How Does the Government Regulate Exchange Rates?
The government regulates exchange rates only indirectly. That's because most exchange rates are set on the open foreign exchange market. In countries like China, where the rate is fixed, the government directly changes the rate. This action of China affects the U.S. Dollar because the yuan, the Chinese currency, is loosely pegged to it.
The U.S. government has various tools to influence the U.S. dollar exchange rate against foreign currencies. An independent arm of the government is the nation's central bank, the Federal Reserve. It indirectly changes exchange rates when it raises or lowers the fed funds rate.
For example, if it lowers the rate, that drives down interest rates throughout the U.S. banking system. It also reduces the supply of money. Both of these results make the dollar stronger relative to other currencies. That's because U.S. dollar-denominated credit has become more expensive. At the same time, dollar-denominated assets generate a higher return. Both create more demand for the dollar, while taking it out of circulation. The laws of demand and supply tell you that less supply and more demand drives up the price.
When that happens to the dollar, it can purchase more foreign currency on forex markets.
The Treasury Department is a government agency that also indirectly affects the exchange rate. It prints more money. This increases the supply and weakens the dollar. It can also borrow more money from other countries. That's done by selling Treasury notes. That not only increases the supply of money, it also increases the debt. Both will send the dollar's value down.
The third government tool is expansionary fiscal policies. They weaken the dollar by increasing the money supply. But these policies can also improve economic growth. That often makes investors demand more dollars as a safe haven. It's like a vote of confidence in the economy. Sometimes this demand is so high that investors overlook the low interest rate they are getting by investing in dollars or U.S. Treasurys. The demand is even greater than the expansion in supply of dollars.
Exchange rates, Treasury notes, and foreign exchange reserves offer three ways to measure the value of the dollar. Although the government is powerful in influencing exchange rates, it is still forex trading that actually changes them.
How the Government Regulates Foreign Exchange Trading
The Chicago Futures Trading Commission regulates the forex brokers. It oversees all U.S. forex brokerage companies, enforces its regulations, and prosecutes outright fraud. Its authority was strengthened in 2010 with the Dodd-Frank Wall Street Reform Act.
Approximately 95 percent of the $5.3 trillion traded daily on forex markets are spot currency transactions, rather than futures transactions. Since they consist of two-day delivery rather than cash, they are considered the same as futures contracts. For this reason, brokers must register as a Commodity Trading Advisor, a Futures Commission Merchant, an Introducing Broker, or a Commodity Pool Operator with the Commodity Futures Trading Commission and become members of the National Futures Association.
The U.S. National Futures Association is a self-regulating association. All U.S. forex brokers operating for other U.S. clients must register. The NFA’s objective is to protect the integrity of U.S. markets and to protect investors from fraud. But it doesn't get involved with the value of any particular currency.
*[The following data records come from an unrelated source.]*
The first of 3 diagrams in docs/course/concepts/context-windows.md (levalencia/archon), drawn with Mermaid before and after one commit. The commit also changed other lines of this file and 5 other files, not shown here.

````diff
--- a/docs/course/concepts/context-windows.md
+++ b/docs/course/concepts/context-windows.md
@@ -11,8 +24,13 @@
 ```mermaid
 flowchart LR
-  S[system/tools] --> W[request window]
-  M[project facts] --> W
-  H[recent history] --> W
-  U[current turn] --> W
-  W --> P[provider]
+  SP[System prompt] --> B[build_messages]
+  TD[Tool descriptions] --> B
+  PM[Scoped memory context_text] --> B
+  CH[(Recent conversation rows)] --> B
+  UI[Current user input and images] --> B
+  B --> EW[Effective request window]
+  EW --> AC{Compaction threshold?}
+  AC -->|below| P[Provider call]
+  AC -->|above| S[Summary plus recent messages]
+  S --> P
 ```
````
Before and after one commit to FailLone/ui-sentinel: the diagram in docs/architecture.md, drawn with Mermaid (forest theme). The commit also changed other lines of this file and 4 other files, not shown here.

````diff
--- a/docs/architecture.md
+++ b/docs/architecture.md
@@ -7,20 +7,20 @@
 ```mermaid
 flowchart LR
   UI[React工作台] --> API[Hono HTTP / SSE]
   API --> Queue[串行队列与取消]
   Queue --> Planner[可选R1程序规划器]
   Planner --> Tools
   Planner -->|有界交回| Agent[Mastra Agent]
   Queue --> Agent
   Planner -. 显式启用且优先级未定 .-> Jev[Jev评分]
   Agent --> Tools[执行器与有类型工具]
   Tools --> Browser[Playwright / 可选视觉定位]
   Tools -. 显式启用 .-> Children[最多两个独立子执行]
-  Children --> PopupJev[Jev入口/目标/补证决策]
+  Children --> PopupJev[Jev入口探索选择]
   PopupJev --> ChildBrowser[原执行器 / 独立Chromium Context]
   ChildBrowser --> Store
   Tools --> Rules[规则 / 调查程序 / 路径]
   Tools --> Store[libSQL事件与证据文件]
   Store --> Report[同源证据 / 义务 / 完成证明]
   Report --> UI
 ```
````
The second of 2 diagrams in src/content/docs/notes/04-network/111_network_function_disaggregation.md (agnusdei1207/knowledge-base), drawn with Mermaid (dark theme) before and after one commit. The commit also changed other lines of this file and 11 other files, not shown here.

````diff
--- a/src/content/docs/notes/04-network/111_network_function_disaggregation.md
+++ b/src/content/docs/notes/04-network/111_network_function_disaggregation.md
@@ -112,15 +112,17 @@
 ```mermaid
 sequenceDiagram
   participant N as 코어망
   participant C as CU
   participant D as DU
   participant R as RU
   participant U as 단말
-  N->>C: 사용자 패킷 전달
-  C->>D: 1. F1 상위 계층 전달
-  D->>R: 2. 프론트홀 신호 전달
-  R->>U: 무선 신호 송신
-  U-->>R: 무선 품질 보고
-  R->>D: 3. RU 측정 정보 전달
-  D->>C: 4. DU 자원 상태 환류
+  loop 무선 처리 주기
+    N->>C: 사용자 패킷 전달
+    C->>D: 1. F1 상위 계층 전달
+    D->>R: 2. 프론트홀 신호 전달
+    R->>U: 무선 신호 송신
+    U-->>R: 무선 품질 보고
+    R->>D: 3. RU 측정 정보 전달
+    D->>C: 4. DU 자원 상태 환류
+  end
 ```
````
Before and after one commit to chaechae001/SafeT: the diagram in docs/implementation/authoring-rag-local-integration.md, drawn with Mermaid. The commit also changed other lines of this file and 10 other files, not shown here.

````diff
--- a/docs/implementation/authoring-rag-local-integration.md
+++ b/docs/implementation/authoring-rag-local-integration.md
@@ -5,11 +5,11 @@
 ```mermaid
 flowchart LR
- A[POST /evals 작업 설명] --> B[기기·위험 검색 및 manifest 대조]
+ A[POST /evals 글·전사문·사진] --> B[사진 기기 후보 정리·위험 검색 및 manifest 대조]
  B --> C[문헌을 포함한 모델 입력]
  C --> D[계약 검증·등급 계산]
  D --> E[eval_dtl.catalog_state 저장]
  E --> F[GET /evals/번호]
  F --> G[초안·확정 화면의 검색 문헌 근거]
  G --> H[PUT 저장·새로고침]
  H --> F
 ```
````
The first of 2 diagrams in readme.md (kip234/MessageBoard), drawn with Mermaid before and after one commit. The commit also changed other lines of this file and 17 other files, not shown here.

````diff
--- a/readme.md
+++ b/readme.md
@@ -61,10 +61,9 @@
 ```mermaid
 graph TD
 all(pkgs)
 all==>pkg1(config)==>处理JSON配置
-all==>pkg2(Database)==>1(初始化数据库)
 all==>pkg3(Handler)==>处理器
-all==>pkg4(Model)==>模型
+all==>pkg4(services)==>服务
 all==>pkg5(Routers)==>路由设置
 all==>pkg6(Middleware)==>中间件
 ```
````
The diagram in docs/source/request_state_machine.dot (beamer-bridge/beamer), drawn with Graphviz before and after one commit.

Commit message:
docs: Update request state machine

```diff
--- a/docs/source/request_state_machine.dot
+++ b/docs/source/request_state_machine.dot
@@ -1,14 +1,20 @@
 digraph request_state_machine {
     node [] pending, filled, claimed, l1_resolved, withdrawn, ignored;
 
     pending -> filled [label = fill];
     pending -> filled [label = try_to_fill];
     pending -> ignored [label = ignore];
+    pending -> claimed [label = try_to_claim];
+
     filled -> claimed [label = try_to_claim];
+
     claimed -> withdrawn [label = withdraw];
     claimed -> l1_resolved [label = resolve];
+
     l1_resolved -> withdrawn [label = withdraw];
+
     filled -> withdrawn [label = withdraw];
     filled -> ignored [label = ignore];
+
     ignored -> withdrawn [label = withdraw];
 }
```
In addition, banks are responsible for most of the trades. The Federal Reserve regulates many of them. For example, in 2013, the Fed required banks to add more liquidity. They began buying Treasurys since they could be sold for cash whenever crisis threatened. The 25 largest banks increased their Treasury holdings by 88 percent in February 2015. It pushed down yields on long-term Treasurys. That strengthened the dollar.
How bonds affect the stock market could depend on how the economy is doing. If the economy slows down, investors may prefer to invest in safer instruments, such as bonds, rather than in the more unpredictable stocks. But this is not a formulaic response because sometimes stocks and bonds can go up or down in value at the same time.